I've never used gluten-free anything, but I have heard that it doesn't "act" like normal batters/doughs do. I do not expect that this mix is going to be cakey, as the active "cakey" ingredients have been removed.

Muffins DO get a crust on them, as the muffin tops dry out a bit while baking. But after sitting for a while after cooling, the tops will usually get soft again and not stay crunchy or crusty. If you want soft tops, just put your baked muffins in a plastic container with the lid on it for a few hours after they have cooled off. The tops should revert back to soft.

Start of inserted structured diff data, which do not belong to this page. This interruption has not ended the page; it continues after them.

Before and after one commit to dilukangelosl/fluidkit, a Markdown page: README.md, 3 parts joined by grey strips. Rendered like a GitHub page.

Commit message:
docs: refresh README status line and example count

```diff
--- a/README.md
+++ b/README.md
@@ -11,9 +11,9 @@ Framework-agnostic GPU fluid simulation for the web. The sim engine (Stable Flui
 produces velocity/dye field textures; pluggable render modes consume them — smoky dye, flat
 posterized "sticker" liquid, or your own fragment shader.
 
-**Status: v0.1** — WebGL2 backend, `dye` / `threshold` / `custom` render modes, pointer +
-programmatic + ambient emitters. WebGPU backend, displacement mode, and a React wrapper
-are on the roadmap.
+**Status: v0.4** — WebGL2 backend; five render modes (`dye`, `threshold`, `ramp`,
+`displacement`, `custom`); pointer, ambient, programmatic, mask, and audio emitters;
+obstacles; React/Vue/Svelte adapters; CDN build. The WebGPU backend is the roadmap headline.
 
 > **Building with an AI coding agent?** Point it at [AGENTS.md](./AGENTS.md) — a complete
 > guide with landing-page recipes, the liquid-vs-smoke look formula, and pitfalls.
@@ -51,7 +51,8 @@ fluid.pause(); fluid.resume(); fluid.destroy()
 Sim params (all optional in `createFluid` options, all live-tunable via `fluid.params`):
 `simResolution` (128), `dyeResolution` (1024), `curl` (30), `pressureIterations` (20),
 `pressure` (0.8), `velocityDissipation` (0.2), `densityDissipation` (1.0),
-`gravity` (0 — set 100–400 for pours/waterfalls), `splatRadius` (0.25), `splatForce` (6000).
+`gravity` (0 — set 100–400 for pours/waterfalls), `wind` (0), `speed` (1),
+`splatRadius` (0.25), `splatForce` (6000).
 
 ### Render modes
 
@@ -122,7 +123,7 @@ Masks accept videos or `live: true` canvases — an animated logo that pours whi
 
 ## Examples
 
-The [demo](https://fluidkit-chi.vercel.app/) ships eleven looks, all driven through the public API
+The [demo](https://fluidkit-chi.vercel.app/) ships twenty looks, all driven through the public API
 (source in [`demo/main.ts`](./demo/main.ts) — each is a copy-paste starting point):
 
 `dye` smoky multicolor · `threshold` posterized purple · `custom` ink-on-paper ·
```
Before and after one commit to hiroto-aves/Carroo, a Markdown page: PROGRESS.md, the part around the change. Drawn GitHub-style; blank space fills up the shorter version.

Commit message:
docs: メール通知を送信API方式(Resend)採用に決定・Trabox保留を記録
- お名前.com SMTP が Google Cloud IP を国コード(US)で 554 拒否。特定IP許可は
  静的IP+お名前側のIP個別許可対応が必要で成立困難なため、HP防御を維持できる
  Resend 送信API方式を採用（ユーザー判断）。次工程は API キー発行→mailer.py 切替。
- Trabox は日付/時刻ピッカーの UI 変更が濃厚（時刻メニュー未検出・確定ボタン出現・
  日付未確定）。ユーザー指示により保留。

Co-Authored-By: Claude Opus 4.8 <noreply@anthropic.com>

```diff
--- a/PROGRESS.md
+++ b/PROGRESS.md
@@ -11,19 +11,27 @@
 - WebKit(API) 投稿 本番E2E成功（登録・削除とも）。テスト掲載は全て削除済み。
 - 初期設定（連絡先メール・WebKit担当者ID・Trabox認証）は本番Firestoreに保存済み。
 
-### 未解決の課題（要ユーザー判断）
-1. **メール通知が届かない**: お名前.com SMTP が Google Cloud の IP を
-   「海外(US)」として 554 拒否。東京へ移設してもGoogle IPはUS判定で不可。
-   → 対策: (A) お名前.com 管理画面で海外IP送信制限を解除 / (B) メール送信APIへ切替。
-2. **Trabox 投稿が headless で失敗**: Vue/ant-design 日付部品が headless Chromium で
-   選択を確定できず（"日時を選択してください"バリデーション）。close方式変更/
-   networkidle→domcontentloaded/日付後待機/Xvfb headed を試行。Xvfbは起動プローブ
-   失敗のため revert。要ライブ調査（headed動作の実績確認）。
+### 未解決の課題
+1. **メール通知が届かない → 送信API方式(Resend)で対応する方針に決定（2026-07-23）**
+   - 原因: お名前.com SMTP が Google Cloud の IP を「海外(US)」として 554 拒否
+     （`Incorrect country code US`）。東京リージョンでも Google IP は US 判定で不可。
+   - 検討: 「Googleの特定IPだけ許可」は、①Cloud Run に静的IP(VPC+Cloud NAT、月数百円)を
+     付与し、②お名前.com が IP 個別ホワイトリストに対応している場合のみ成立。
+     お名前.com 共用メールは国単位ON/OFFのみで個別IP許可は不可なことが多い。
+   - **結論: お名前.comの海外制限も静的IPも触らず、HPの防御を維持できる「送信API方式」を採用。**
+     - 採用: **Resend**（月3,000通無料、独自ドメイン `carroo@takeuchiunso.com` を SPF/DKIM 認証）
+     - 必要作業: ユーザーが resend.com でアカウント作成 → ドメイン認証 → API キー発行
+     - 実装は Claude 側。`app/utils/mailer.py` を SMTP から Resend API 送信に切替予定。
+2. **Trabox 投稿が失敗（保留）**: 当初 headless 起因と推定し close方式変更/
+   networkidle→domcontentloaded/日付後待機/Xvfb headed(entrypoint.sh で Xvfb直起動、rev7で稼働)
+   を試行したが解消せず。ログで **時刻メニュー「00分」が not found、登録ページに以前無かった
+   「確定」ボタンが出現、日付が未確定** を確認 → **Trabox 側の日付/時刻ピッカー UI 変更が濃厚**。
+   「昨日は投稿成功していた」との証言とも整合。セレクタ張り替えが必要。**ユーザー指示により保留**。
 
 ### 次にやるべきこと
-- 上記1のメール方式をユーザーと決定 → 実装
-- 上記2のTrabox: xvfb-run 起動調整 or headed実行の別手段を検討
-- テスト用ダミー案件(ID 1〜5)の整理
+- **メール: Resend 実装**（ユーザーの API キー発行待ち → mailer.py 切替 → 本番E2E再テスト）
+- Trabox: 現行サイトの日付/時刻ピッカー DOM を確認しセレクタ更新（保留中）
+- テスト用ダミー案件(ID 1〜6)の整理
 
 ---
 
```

Personally, I like a crunchy top and always try to have a muffin as soon as they have cooled enough.
Mmmmmm, crunchy muffin tops. LOL
 

Kevin Duncan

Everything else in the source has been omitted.